Dear fellow social media addicts…
If you work in digital marketing, it might seem impossible to have a break from social media. It’s part of everything we do at home, at work and in between! If you’ve written a great blog post for your company website, you’ll probably share it on LinkedIn. Bought an extra screen for your website development project? Share a photo on Instagram. Attending an industry event? Live tweet while you’re there.
Every single time I go on holiday or finish work for the weekend I say: ‘I’m tOtAlLy LoGgInG OfF SoCiAL mEdIa’ and of course, I never do. So, I thought I’d put together some tips for taking a break from social media that work for people in the digital industry, without making you go cold turkey.
Amongst us digital marketers, it’s common knowledge that the engineering behind social media can be as addictive as crack cocaine. That’s not me exaggerating if you suddenly delete all your social media profiles you could find yourself experiencing withdrawal symptoms.
What makes it so addictive? For one, everyone is on social media. Much like you’re probably on it because everyone else is, and you don’t want to miss out on anything. The FOMO is real, right?
Along with FOMO, it’s been found that receiving ‘Likes’ or ‘Favourites’ make us feel good, it’s a form of social validation and can boost your self-esteem.
What’s the point?
‘Why would I ever want to come off Instagram’ I hear you cry! Well, I have tonnes of reasons, backed up by science (impressed?) the first being it’s dreadful for your mental health. According to HubSpot, excessive social media use can be linked to loneliness, anxiety, mood disorders, sleep deficiency, low self-esteem and depression.
By taking a break you’ll be able to reconnect with the real world and your real friends while boosting your overall mood. I promise!
Three ways to detox without deleting your accounts
If I deleted my social media profiles, I might have to look for a new job or spend every morning begging my colleagues to let me log in to their Facebook accounts to post to our business page. So instead of deleting your online world completely, here are three things you can do to reduce/take a break from social media in your personal life.
- Turn off notifications
By doing this, you won’t have anyone shouting ‘LOOK AT ME’ while you’re trying to make dinner, shave your legs or feed the dog.
- Utilise screen time counters
By setting boundaries you can keep an eye on how much time you’re wast- spending(!) scrolling through social media. There are apps and settings that will let you block specific sites after a chosen amount of time.

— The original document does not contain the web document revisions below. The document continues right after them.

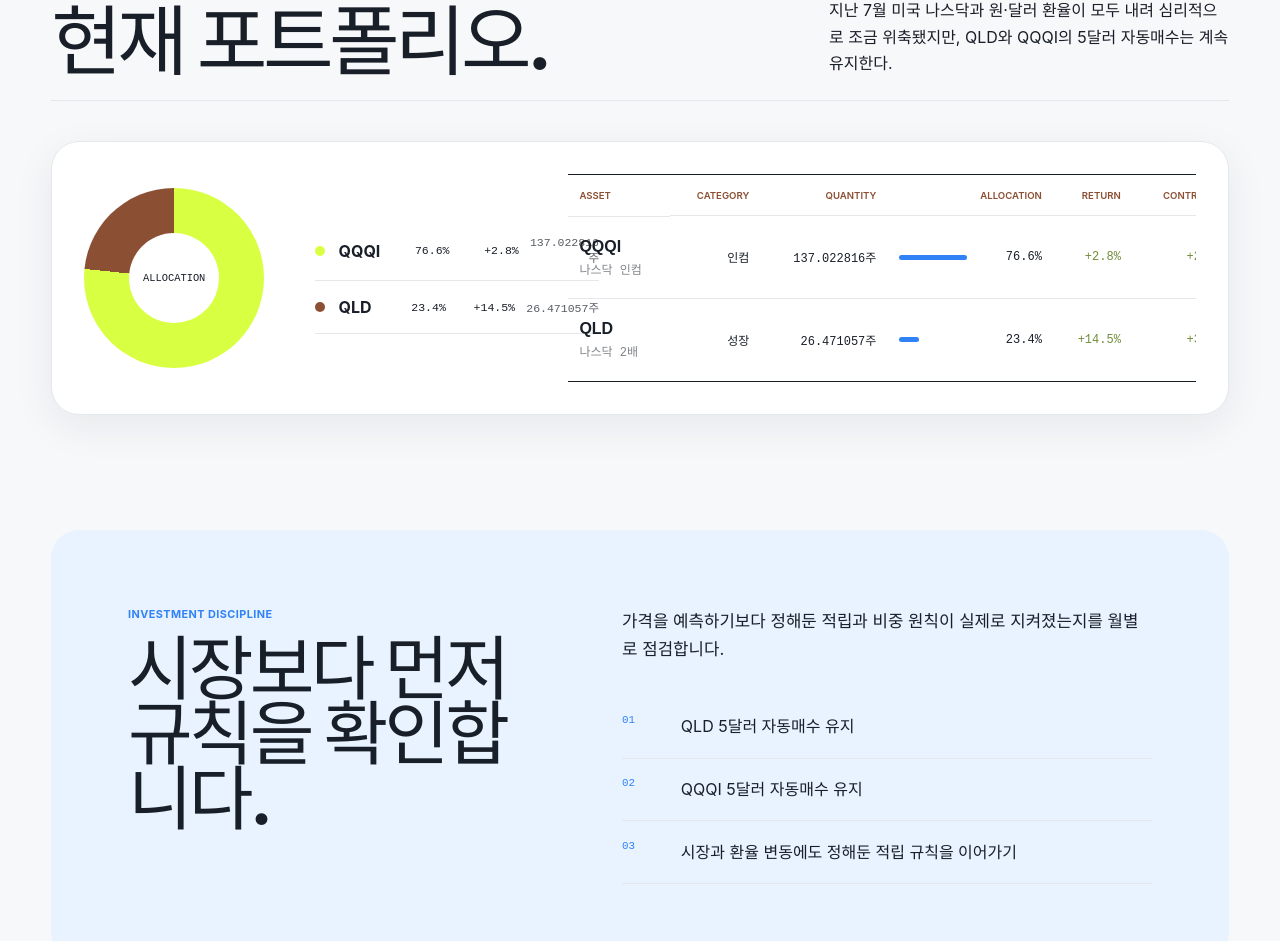
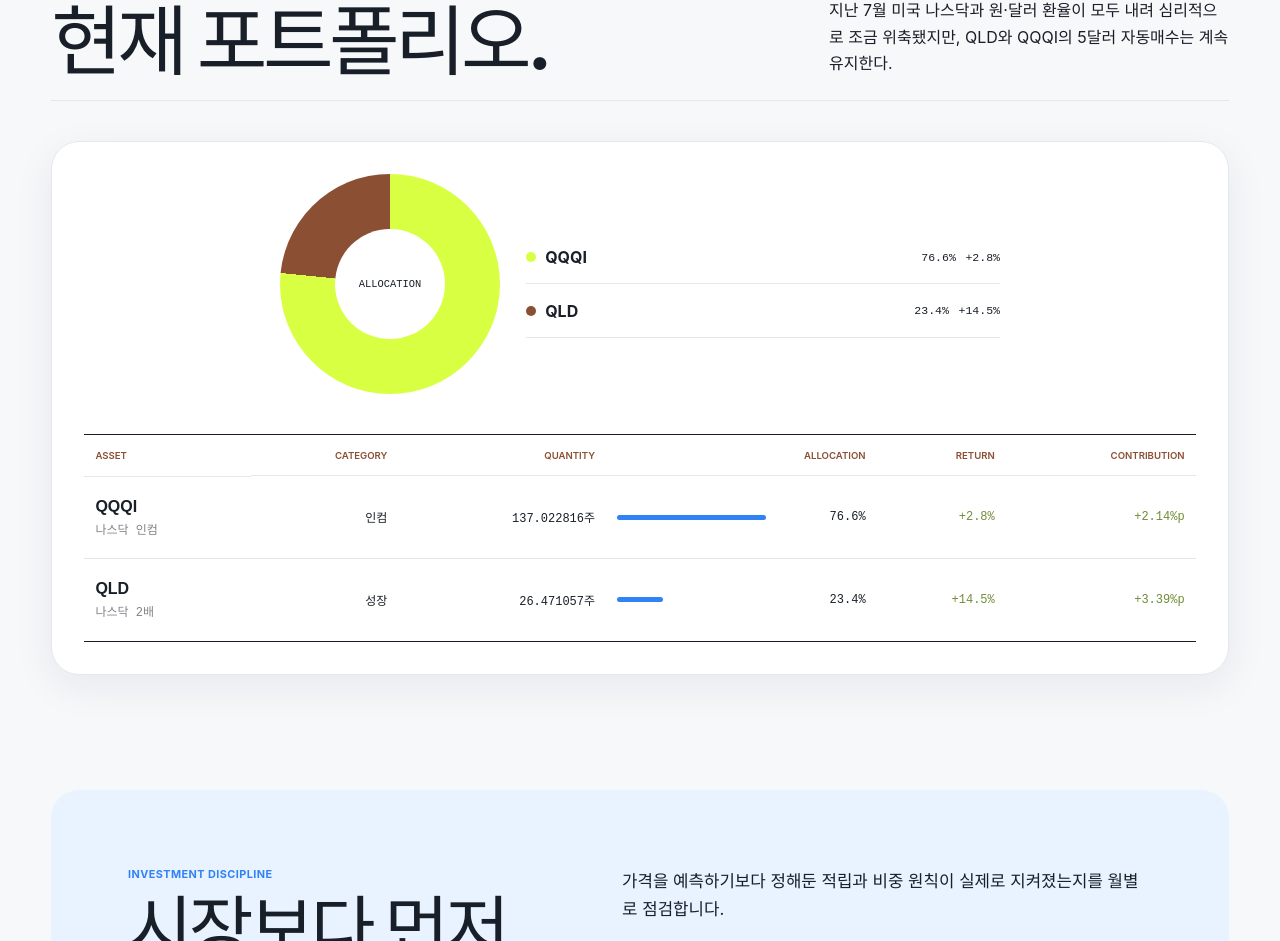
Before and after one commit to stoveinsummer/portfolio, a Next.js app: page /invest in a window 1280 px wide. Shown: the part 1209-2150 px from the top of the page. Built offline with nearby package versions, Linux system fonts and the light colour scheme.

Commit message:
Prevent investment allocation overlap

```diff
--- a/app/globals.css
+++ b/app/globals.css
@@ -825,3 +825,47 @@
 samp {
   font-family: var(--site-mono);
 }
+
+/* Keep the allocation summary and detailed holdings table in their own bounds. */
+.portfolio-panel {
+  grid-template-columns: minmax(0, .8fr) minmax(680px, 1.2fr);
+  gap: 2rem;
+}
+
+.allocation {
+  min-width: 0;
+  grid-template-columns: minmax(150px, 220px) minmax(0, 1fr);
+  gap: clamp(1.25rem, 2vw, 2rem);
+}
+
+.allocation ul {
+  min-width: 0;
+}
+
+.allocation li {
+  grid-template-columns: 10px minmax(54px, 1fr) auto auto;
+  gap: .6rem;
+}
+
+.holdings-table-wrap {
+  width: 100%;
+  min-width: 0;
+}
+
+@media (max-width: 1280px) {
+  .portfolio-panel {
+    grid-template-columns: minmax(0, 1fr);
+    gap: 2.5rem;
+  }
+
+  .allocation {
+    width: min(100%, 720px);
+    margin-inline: auto;
+  }
+}
+
+@media (max-width: 560px) {
+  .allocation {
+    grid-template-columns: minmax(0, 1fr);
+  }
+}
--- a/components/AllocationChart.tsx
+++ b/components/AllocationChart.tsx
@@ -21,7 +21,6 @@
             <strong>{item.symbol}</strong>
             <span>{item.weight}%</span>
             <em>{item.returnRate === null ? "—" : `${item.returnRate > 0 ? "+" : ""}${item.returnRate}%`}</em>
-            {item.quantity ? <small>{item.quantity}</small> : null}
           </li>
         ))}
       </ul>
```
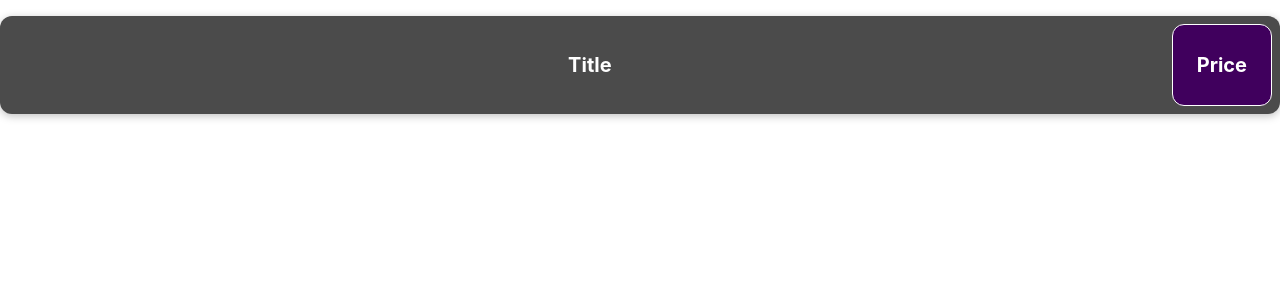
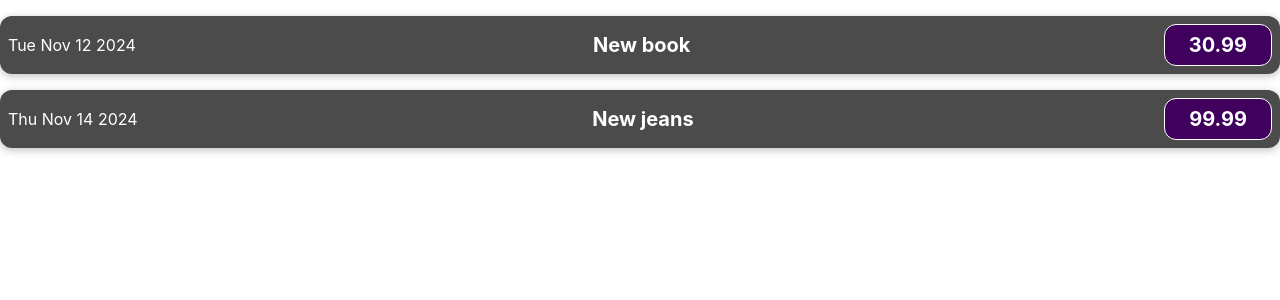
Before and after one commit to elmar-unn/codespaces-react, a React (Vite) app: page / in a window 1280 px wide. Shown: the top 300 px of the page. Built offline with nearby package versions, Linux system fonts and the light colour scheme.

Commit message:
3. Ülesanne tehtud

```diff
--- a/src/App.jsx
+++ b/src/App.jsx
@@ -1,12 +1,26 @@
-import "./App.css"
-import ExpenseItem from "./components/ExpenseItem"
+import "./App.css";
+import ExpenseItem from "./components/ExpenseItem";
 
 const App = () => {
+  const expenses = [
+    {
+      date: new Date(2024, 10, 12),
+      title: "New book",
+      price: "30.99",
+    },
+    {
+      date: new Date(2024, 10, 14),
+      title: "New jeans",
+      price: "99.99",
+    },
+  ];
+
   return (
     <div className="App">
-      <ExpenseItem />
+      <ExpenseItem data={expenses[0]} />
+      <ExpenseItem data={expenses[1]} />
     </div>
-  )
-}
+  );
+};
 
-export default App
+export default App;
--- a/src/components/ExpenseItem.jsx
+++ b/src/components/ExpenseItem.jsx
@@ -1,15 +1,19 @@
-import './ExpenseItem.css'
+import "./ExpenseItem.css";
 
-const ExpenseItem = () => {
+const ExpenseItem = (props) => {
+  console.log(props);
+  console.log(props.data.date);
+
   return (
     <div className="expense-item">
-        <div className="expense-item__description">
-            <h2>Title</h2>
-        </div>
-        <div className="expense-item__price">
-            <p>Price</p>
-        </div>
+      <div>{props.data.date.toDateString()}</div>
+
+      <div className="expense-item__description">
+        <h2>{props.data.title}</h2>
+        <div className="expense-item__price">{props.data.price}</div>
+      </div>
     </div>
-  )
-}
-export default ExpenseItem
+  );
+};
+
+export default ExpenseItem;
```
Also changed, not shown: 1 other file (tests, documents, lock files or other folders).
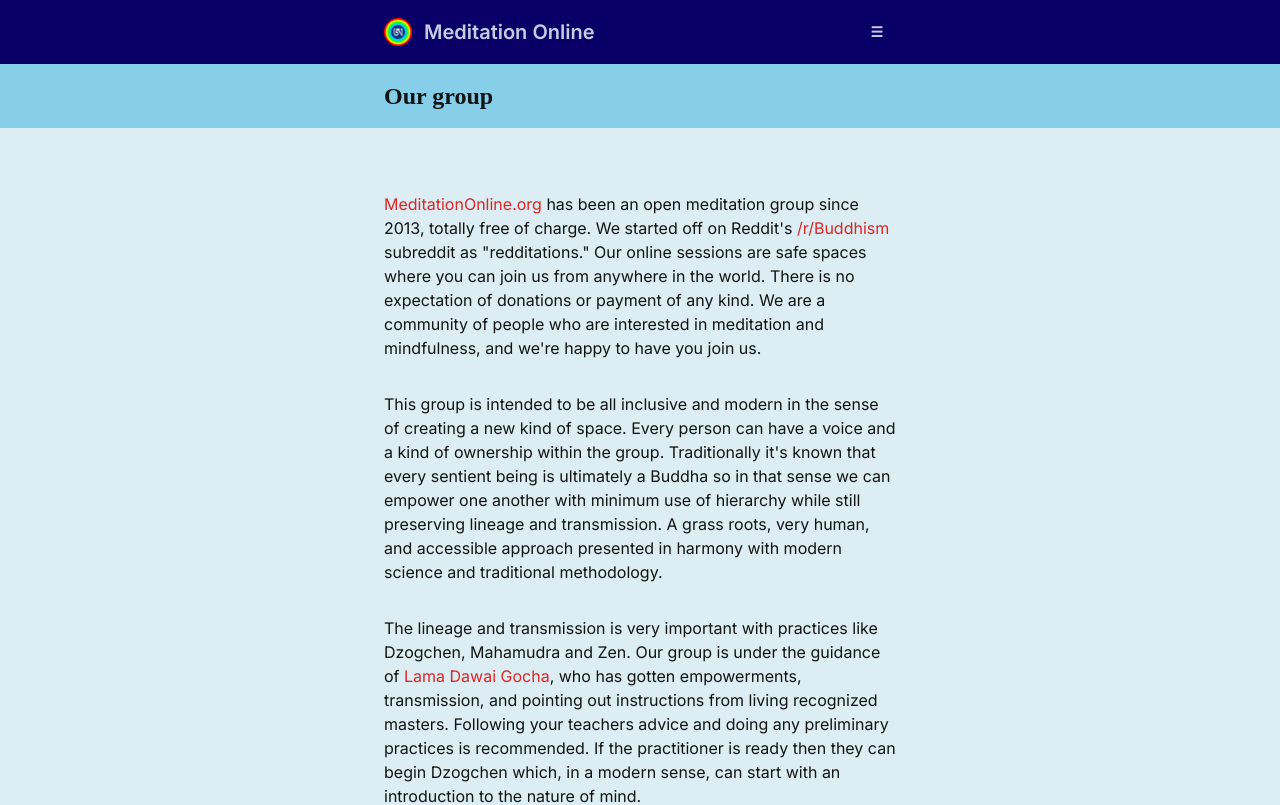
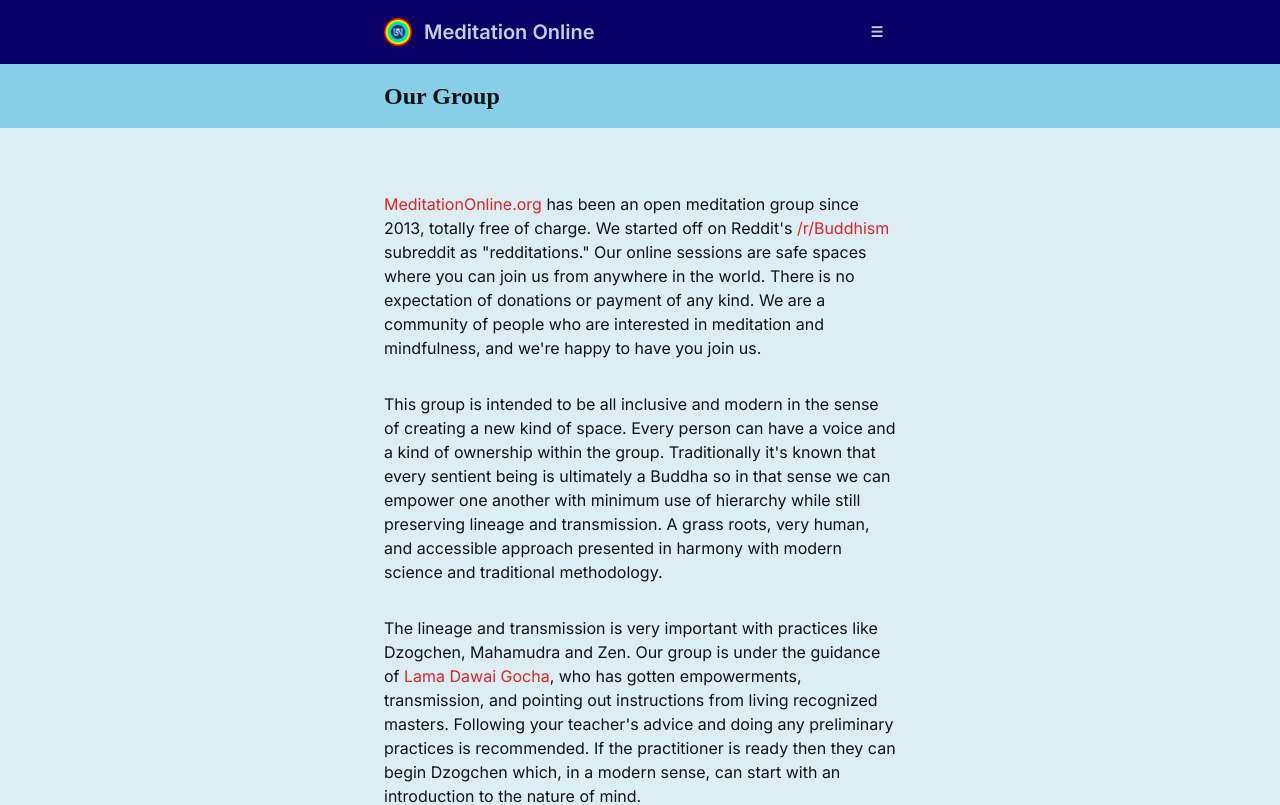
Before and after one commit to mo-sangha/website, a SvelteKit app: page /about/our-group in a window 1280 px wide. Shown: the top 805 px of the page. Built offline with nearby package versions, Linux system fonts and the light colour scheme; a web font is replaced by a local one.

Commit message:
fix: Minor typo on the about/our-group page

```diff
--- a/src/routes/about/our-group/+page.svelte
+++ b/src/routes/about/our-group/+page.svelte
@@ -1,5 +1,5 @@
 <div class="h-full w-full flex flex-col gap-8 md:gap-16">
-	<h2 class="page-header">Our group</h2>
+	<h2 class="page-header">Our Group</h2>
 	<div class="page-content-section">
 		<p>
 			<a href="/" class="link link-hover text-secondary">MeditationOnline.org</a> has been an open
@@ -28,7 +28,7 @@
 				class="link-hover text-secondary"
 				href="/about/lama-dawai-gocha">Lama Dawai Gocha</a
 			>, who has gotten empowerments, transmission, and pointing out instructions from living
-			recognized masters. Following your teachers advice and doing any preliminary practices is
+			recognized masters. Following your teacher's advice and doing any preliminary practices is
 			recommended. If the practitioner is ready then they can begin Dzogchen which, in a modern
 			sense, can start with an introduction to the nature of mind.
 		</p>
```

Make your goals realistic though, for example, if you would usually spend four hours online, try to cut down to two. If you post on social media three times a day, try to make it just once. People will survive without seeing a photo of your afternoon coffee.
- Unfollow toxic accounts
By utilising the unfollow button on anyone that you don’t like or accounts that cause negative feelings you’ll instantly see a difference in your relationship with your social media feed. Trust me, the unfollow button is your best friend.
Looking for inspiration?
You can’t scroll through Instagram without coming across a celebrity announcing they’re taking a break from social media to focus on their family or new album/movie/make-up brand.
Reality TV and social media queen Kim Kardashian famously took a few months off after being robbed at gunpoint in Paris in 2016. She said, “Honestly, I think it’s so beneficial for everyone in life, no matter what you do, who you are, how old you are, you need a digital detox.”
Meanwhile, Ed Sheeran hasn’t been seen on Twitter since 2017 and even went as far as to ditch having a phone altogether!
Other celebrities turning off social media include Arianna Grande, Millie Bobby Brown, Zayn Malik and Jim Carrey. If they can achieve a happy offline lifestyle, at least temporarily, so can you!
If you’re looking for support in developing your digital marketing career, send our recruitment experts your CV on firstname.lastname@example.org or get in touch by calling 02037514108.